**WORK ITEM:** Work out how many lines in the entries below contain the string "store". Reply with that figure alone.
┌─ RAW DATA
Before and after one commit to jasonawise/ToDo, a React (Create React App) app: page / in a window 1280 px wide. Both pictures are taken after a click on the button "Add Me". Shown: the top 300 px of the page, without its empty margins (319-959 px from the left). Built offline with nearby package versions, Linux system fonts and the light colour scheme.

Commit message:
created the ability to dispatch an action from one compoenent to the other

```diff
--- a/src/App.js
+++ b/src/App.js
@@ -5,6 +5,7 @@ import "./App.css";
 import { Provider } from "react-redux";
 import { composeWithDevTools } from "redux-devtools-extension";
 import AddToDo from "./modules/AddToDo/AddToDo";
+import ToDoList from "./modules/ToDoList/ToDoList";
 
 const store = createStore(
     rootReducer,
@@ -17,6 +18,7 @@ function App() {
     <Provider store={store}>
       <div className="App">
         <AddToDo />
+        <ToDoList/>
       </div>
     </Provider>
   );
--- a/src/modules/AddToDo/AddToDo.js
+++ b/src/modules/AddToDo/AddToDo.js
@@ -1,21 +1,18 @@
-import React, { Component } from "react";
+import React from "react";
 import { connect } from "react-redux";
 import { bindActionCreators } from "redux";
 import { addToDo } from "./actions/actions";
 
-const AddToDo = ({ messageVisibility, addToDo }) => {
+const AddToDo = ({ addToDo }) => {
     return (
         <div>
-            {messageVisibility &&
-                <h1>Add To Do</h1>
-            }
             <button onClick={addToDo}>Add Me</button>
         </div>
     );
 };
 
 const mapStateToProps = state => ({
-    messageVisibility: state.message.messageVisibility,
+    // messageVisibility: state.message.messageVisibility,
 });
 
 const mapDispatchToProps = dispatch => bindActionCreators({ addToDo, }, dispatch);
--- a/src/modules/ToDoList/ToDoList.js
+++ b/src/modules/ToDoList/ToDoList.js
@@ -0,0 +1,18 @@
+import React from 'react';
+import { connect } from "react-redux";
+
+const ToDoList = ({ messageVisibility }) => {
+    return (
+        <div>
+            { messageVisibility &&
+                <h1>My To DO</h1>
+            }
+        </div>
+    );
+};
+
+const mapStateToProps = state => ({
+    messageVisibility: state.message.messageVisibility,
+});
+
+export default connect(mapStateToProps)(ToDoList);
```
└─
**WRITTEN ANSWER:** 2